Reuters has set some aggressive growth targets for the Reuters Enterprise Platform (REP) – launched officially at Sibos in Boston earlier this month, and envisaged as a complete enterprise data management solution. According to Gary Barr, its global head of EDM, one client is live already, and a second is expected to be live by the end of this year. “We aim to have 20-25 clients by December 2008,” he told Reference Data Review in Boston. Reuters is also considering launching – possibly next year – an ASP version of the solution (currently it is a managed service, with the software at the client site and maintenance done by Reuters). This could help it to generate real scale on the buy side and among tier two and three firms, the vendor believes – and take the number of users up to the 1000 mark.
The REP is described as “a fully managed service for the creation and distribution of verified data across the enterprise”. It comprises three components: the already widely implemented Reuters Market Data System (RMDS); the Reuters Reference Data System (RRDS) – the warehouse component for golden copy creation (based on technology bought from Worldwide Information Network Systems earlier this year); and the Reuters Enterprise Integration Engine (REIE) for orchestration and downstream data distribution. This latter component is a piece of software to which Reuters has exclusive rights, developed for it by integration specialist m35.
Barr says one of the existing clients is using the warehouse component of the platform (RRDS) only, and another is taking the whole stack as part of a market risk solution. Pressed on whether the REP vision – of uniting real-time and reference data in a single infrastructure for true enterprise data management – is finding favour in the marketplace so far, Barr said: “The notion of tying together real-time and reference data has resonated from a vision perspective, although there is not so much demand for this out there right now.” The trigger for implementing a true enterprise approach will likely be those aspects of data – such as corporate actions – that are clearly needed by both front and back offices, he reckons.
Reuters’ entry into the EDM space was unsurprisingly a topic of some discussion at the Boston event – at which most if not all the existing EDM vendors were exhibiting. Some observers expressed the view that a company of the size and reputation of Reuters setting out its EDM stall is good news for all the providers in the space, as it endorses the validity of the EDM concept.
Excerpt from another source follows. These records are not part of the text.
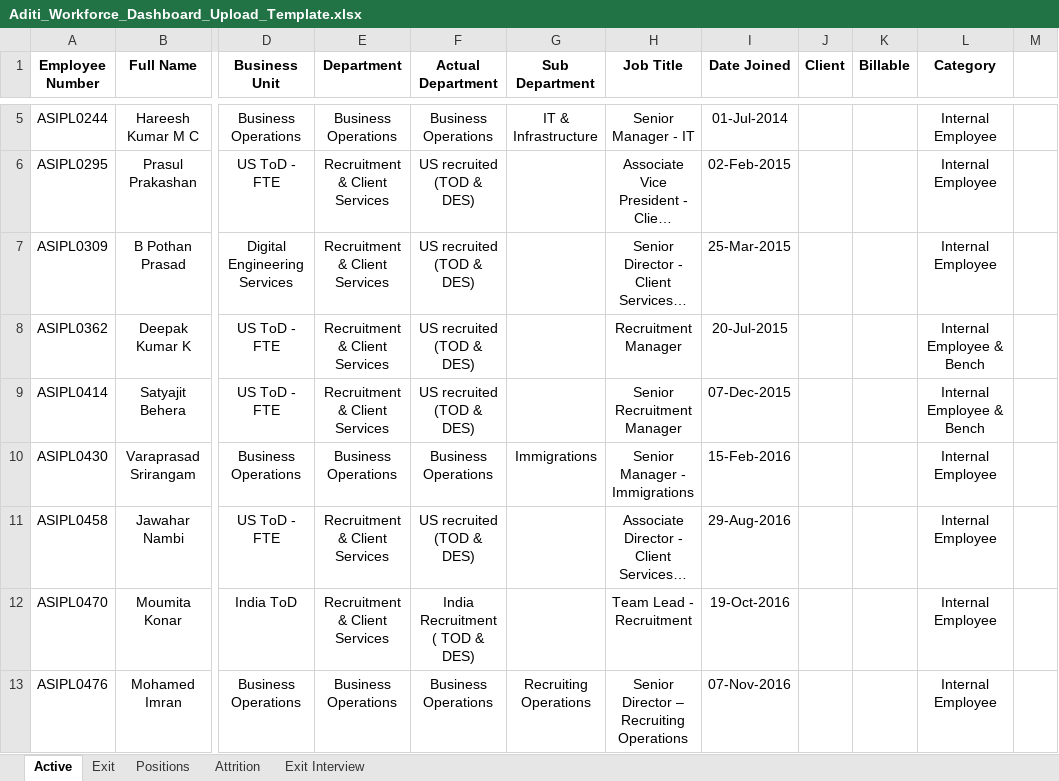
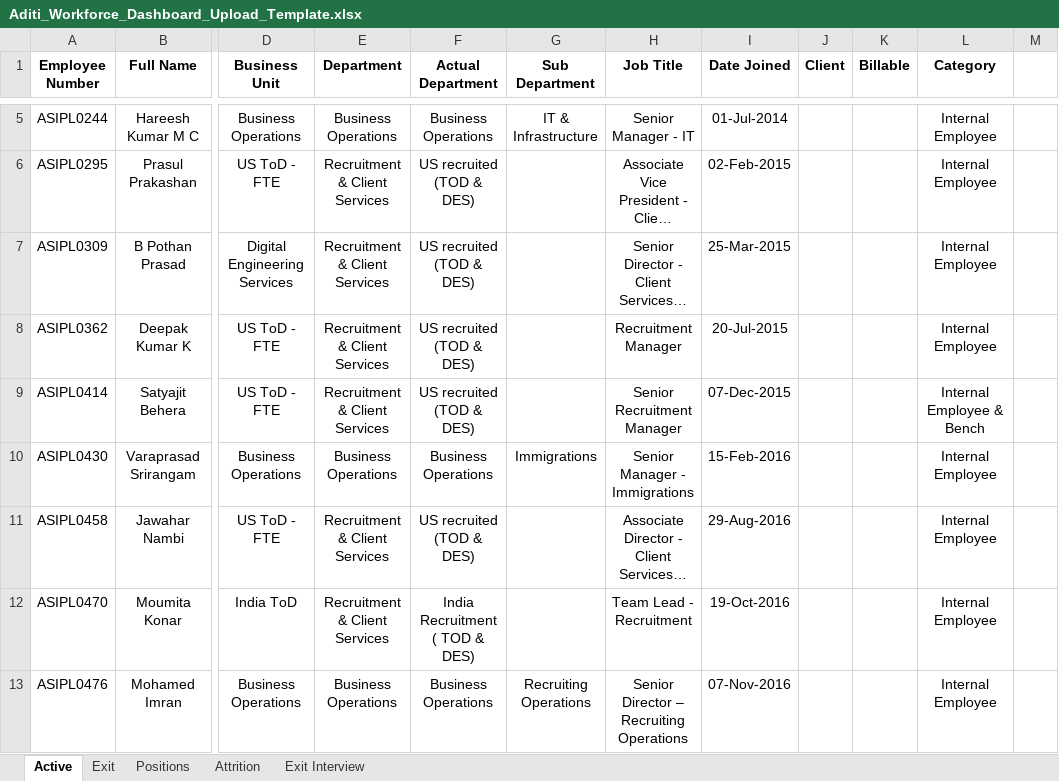
Before and after one commit to Aboodimtiaz7/Aditi-Workforce-Intelligence, an Excel workbook: Aditi_Workforce_Dashboard_Upload_Template.xlsx, sheet Active, drawn as a sheet; only a part is shown, gaps mark what is left out; long unchanged cells end in …; values as stored, in another font and other column widths than the file's, no borders; the diff names each change by its address in the sheet, - before the commit and + after, or states it on an @@ line.

```diff
--- a/Aditi_Workforce_Dashboard_Upload_Template.xlsx (sheet Active)
+++ b/Aditi_Workforce_Dashboard_Upload_Template.xlsx (sheet Active)
-L8 (Category): Internal Employee & Bench
+L8 (Category): Internal Employee
```
Also changed, not shown: sheet Positions, formulas that keep their value, 2 other files.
Barr also echoed this view, saying: “We think the scale and footprint and the brand name can offer value to other EDM vendors, and we are open and keen to see how we could work with them.” Important here is that Reuters sees its real strength as being on the integration side, rather than the data warehousing side. “We’d be open to putting anyone’s data warehouse in our platform,” Barr continued. “I see the warehouse as an application, rather than a concrete part of data management. If firms already have data warehouse applications in place, then we can provide the distribution and integration. Our strength is in the integration and the knitting together.”
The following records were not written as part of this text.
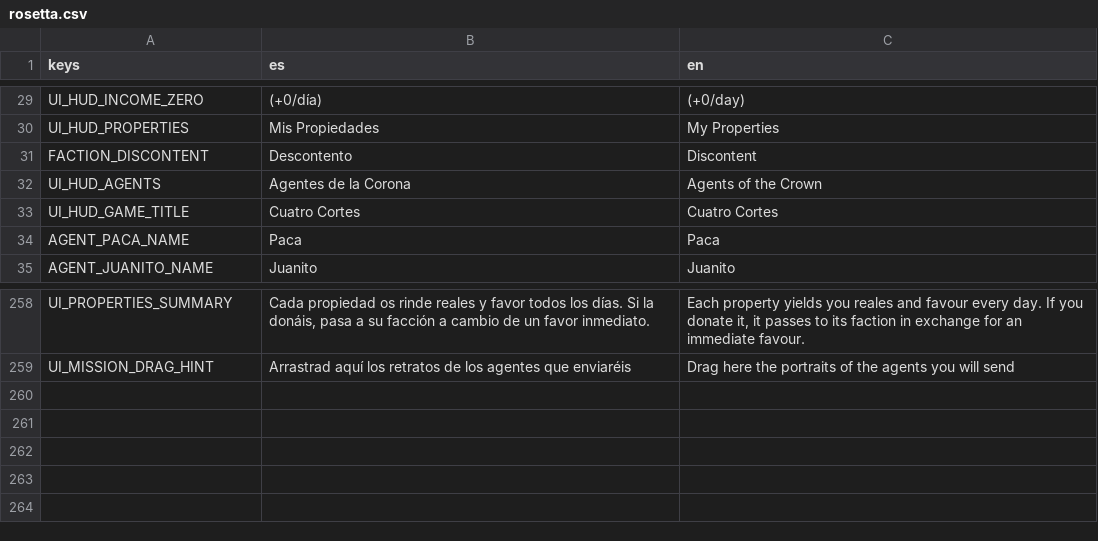
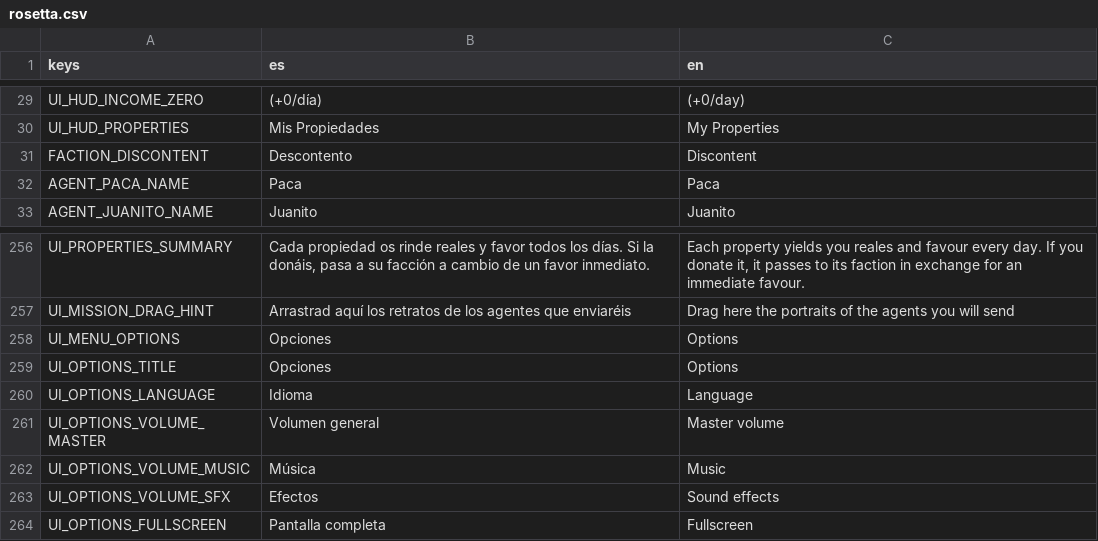
Before and after one commit to josubg/ac, a CSV file: resources/i18n/rosetta.csv, drawn as a sheet; only a part is shown, gaps mark what is left out; removed rows and columns are numbered as before the commit, all else as after; the diff names each change by its address in the sheet, - before the commit and + after, or states it on an @@ line.

```diff
--- a/resources/i18n/rosetta.csv
+++ b/resources/i18n/rosetta.csv
-row 32: UI_HUD_AGENTS | Agentes de la Corona | Agents of the Crown
-row 33: UI_HUD_GAME_TITLE | Cuatro Cortes | Cuatro Cortes
+row 258: UI_MENU_OPTIONS | Opciones | Options
+row 259: UI_OPTIONS_TITLE | Opciones | Options
+row 260: UI_OPTIONS_LANGUAGE | Idioma | Language
+row 261: UI_OPTIONS_VOLUME_MASTER | Volumen general | Master volume
+row 262: UI_OPTIONS_VOLUME_MUSIC | Música | Music
+row 263: UI_OPTIONS_VOLUME_SFX | Efectos | Sound effects
+row 264: UI_OPTIONS_FULLSCREEN | Pantalla completa | Fullscreen
```
Also changed, not shown: 3 other files.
Other sources questioned whether Reuters hadn’t already tried its hand at EDM, through the ill-fated joint venture with Capco, Synetix. Barr dismissed the comparison, saying Synetix was based around a “reconciliation solution”.
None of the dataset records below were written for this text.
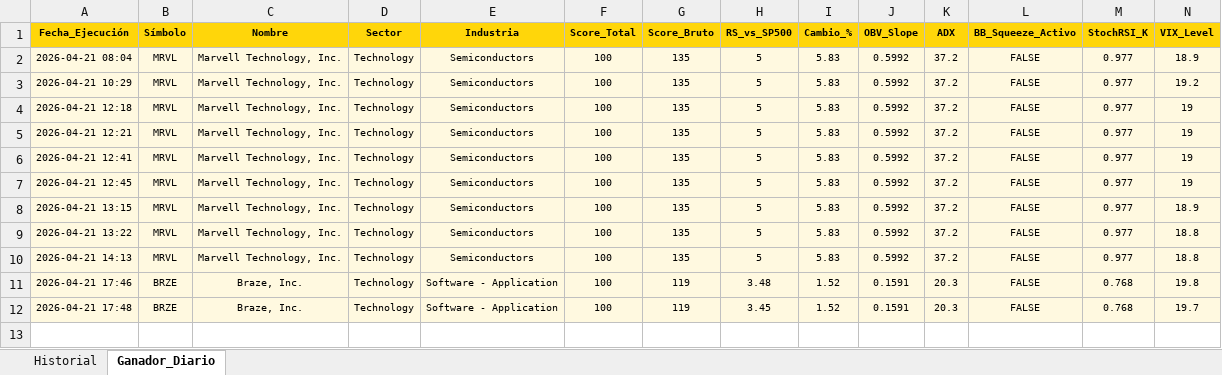
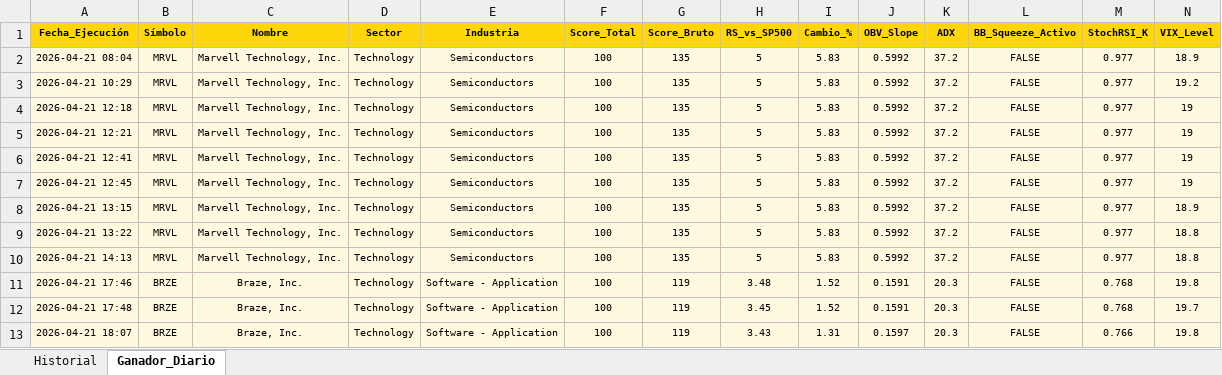
Before and after one commit to vcostas3/NasdaqScoutPRO, an Excel workbook: HistorialScores.xlsx, sheet Ganador_Diario, drawn as a sheet; only a part is shown; values as stored, in another font and other column widths than the file's, no borders; rows hold the shown columns only; the diff names each change by its address in the sheet, - before the commit and + after, or states it on an @@ line.

```diff
--- a/HistorialScores.xlsx (sheet Ganador_Diario)
+++ b/HistorialScores.xlsx (sheet Ganador_Diario)
+row 13: 2026-04-21 18:07 | BRZE | Braze, Inc. | Technology | Software - Application | 100 | 119 | 3.43 | 1.31 | 0.1597 | 20.3 | FALSE | 0.766 | 19.8
```
Also changed, not shown: sheet Historial.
What is certain is that Reuters has at least two key strengths to play to when it comes to growing the client base for REP. One is the installed base of RMDS users – Barr says during the next 12 months the vendor will be talking to them all with a view to migrating them over to the broader platform. The other is the 600 software partners already writing applications to RMDS. “Clearly, we are working with them to encourage them to extend that connectivity to the other components as well,” he adds. “This will lead to many off-the-shelf applications around the industry having native connectivity to the Reuters Enterprise Platform in the broadest sense.”